So that drops return semantics from this proposal entirely, right? Then what you’re left with is basically a generalized break from any block type, and break with values is RFC 1624.


#7

No? I don’t see how? this would be perfectly legal:

'outer:{
	let y = 5;
	let add_y = |x| 'inner:{ escape 'inner: (x + y) };
	escape  'outer: add_y(3);
	// dead code
}

this however would not be:

'outer:{
	let y = 5;
	let add_y = |x| 'inner:{ escape 'outer: (x + y) }; //closure wants to escape directly to a scope that lies outside of the closure
	escape  'outer: add_y(3);
	// dead code
}

Note that a normal return does not escape to outside the function but to the last scope that still lies inside of it.


#8

Sure, but that’s not really a return, more like a break-with-value for a block within the closure. And a true return is still possible in the closure when that’s what you need.

So I think you get everything you want by paring this down to allowing 'label on any block and break to such a label – possibly with values following RFC 1624. Is there an example that doesn’t fit that?

I don’t understand this note. A normal return “escapes” the current calling scope, whether that’s a function or closure.


#9

That’s pretty much how I defined it.

The current calling scope is inside of the function, not outside of it is what I mean. The highest continuation you can escape to is the continuation of the function call itself.


#10

Maybe we’ve just been refining my understanding then. :slight_smile:


#11

Well let’s put it like this, you can already hack it in with super inconvenient syntax. Imagine replacing a scope with:

{ let mut escape_value; 'label: for _ in once(()) { ... }; escape_value }

And a escape 'label: value; with:

escape_value = value; break 'label;

#12

So are we reinventing goto ?


#13

I don’t see how. If you see 'label:{ ... } you know you can only “goto” to that label from any part lexically inside of the scope. This is in no way more powerful than “return” or “break” or “continue” and as I said you can in theory in super inconvenient syntax implement this in terms of a macro on top of loops with labeled breaks that run only once and assign a value.

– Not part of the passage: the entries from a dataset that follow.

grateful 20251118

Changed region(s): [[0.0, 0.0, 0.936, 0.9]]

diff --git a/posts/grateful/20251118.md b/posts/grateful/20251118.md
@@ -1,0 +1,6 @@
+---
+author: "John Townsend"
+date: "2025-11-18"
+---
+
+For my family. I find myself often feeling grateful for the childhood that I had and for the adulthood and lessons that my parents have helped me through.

Some people have arguments against return, break and continue arguing that they suffer from a lighter version of the goto problem and that they should not be allowed at all. I can see those arguments and a lot of languages don’t have them as a consequence but if you do have them I don’t see how this is in any way more objectionable. Far from it, it makes code a lot more readable and it also makes working with Results and carriers cleaner. You often see people define an inner function or closure just as a hack to control the point to which ? aborts. That’s no longer needed with this.

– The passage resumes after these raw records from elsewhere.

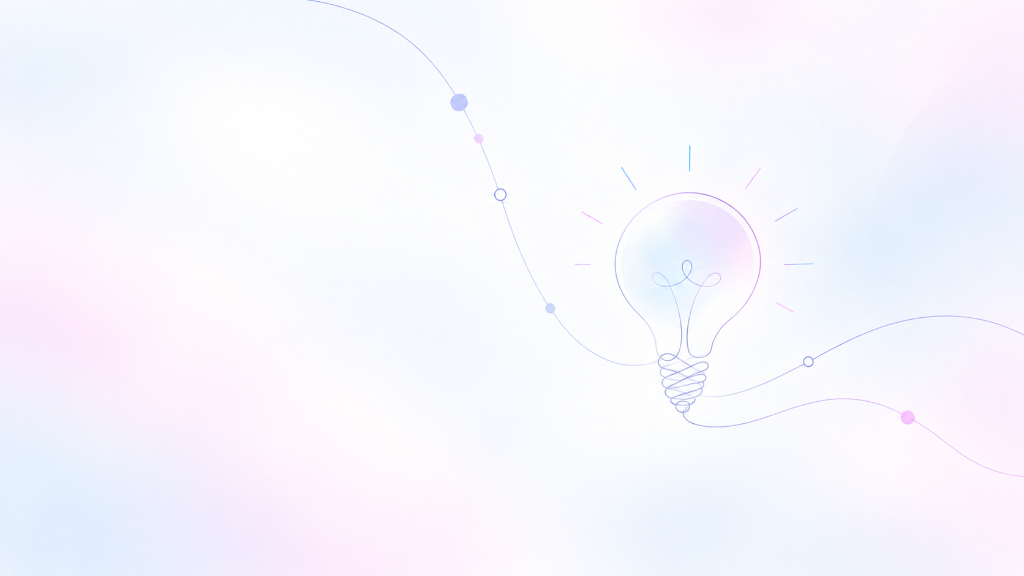
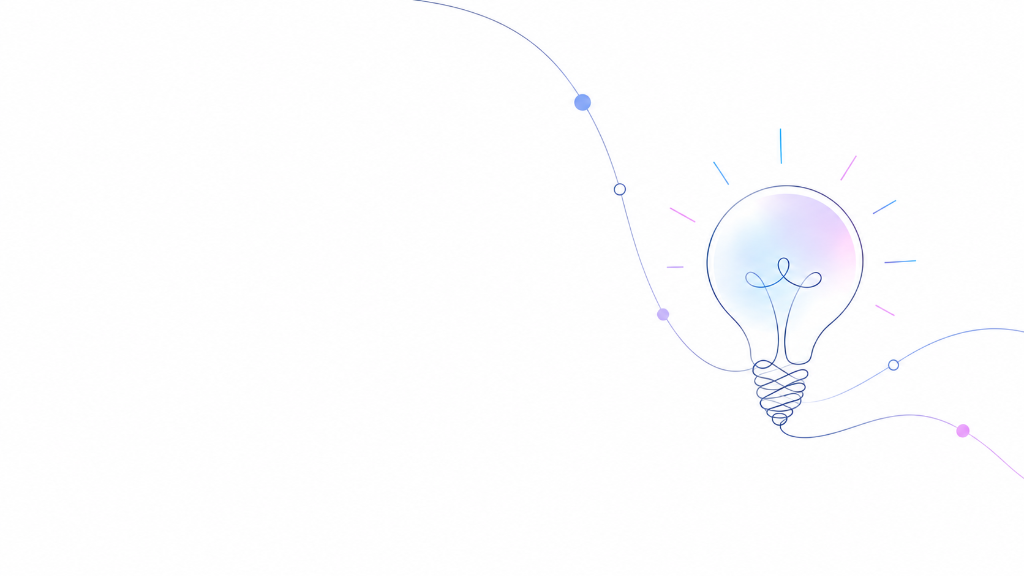
feat: update Ideas to Impact background to seamless pure white lightbulb artwork

diff --git a/components/sections/IdeasToImpactSection.tsx b/components/sections/IdeasToImpactSection.tsx
@@ -46,7 +46,7 @@ export const IdeasToImpactSection: React.FC = () => {
   return (
     <section
       aria-labelledby="ideas-to-impact-heading"
-      className="relative bg-slate-50 text-slate-900 py-20 sm:py-28 lg:py-36 border-b border-slate-200/80 overflow-hidden min-h-[820px] lg:min-h-[880px] flex items-center"
+      className="relative bg-white text-slate-900 py-20 sm:py-28 lg:py-36 border-b border-slate-200/80 overflow-hidden min-h-[820px] lg:min-h-[880px] flex items-center"
     >
       {/* Background Illustrated Artwork with Glowing Idea Bulb & Vector Circuits */}
       <div className="absolute inset-0 z-0">
@@ -58,8 +58,6 @@ export const IdeasToImpactSection: React.FC = () => {
           sizes="100vw"
           className="object-cover object-center lg:object-right select-none"
         />
-        {/* Soft atmospheric gradient for crisp typography contrast */}
-        <div className="absolute inset-0 bg-gradient-to-r from-white/90 via-white/40 to-transparent lg:from-white/40 lg:via-transparent lg:to-transparent" />
       </div>
 
       <Container size="default" className="relative z-10 w-full max-w-[1280px] flex flex-col justify-between h-full space-y-16 sm:space-y-24">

#14

I see no logical issues with this proposition. It’s basically just a way to shortcut the evaluation of block expressions.

Now, does it carry its weight in terms of control flow complexity? Would correctness and understandability of algorithms become easier or more difficult to achieve with this in the mix? This is my question because I value these over elegance or expressiveness.

It would be useful to see some motivating examples.

I admit, I’ve always had a bad feeling about unnamed breaks and continues. One copy-paste or refactoring gone wrong and the landing site is different than the one intended. On the other hand, labels can cause visual clutter by themselves, I suppose.


#15

This is more or less the “break from any block” or “functional goto” (cc @Ericson2314) idea that has been bandied about since RFC 243, though I don’t believe there has been any actual RFC (or it seems, even RFC issue) for it.


#16

My WIP draft is https://github.com/Ericson2314/rust-rfcs/blob/goto/text/0000-goto.md


#17

I hope that this is just a joke…


#18

Err, it’s not a joke. Dijkstra’s crticisms don’t really apply to this, for example.


#19

This feel like something that can be done with a procedural macro. No need to be a language feature.


#20

Nope. see http://jamey.thesharps.us/2016/11/go-to-statement-considered-harmless.html?m=1 . Goto can do arbitrary graphs, like the MIR. But c-style control flow cannot without some sort of indirection (e.g. pattern match on enum in loop).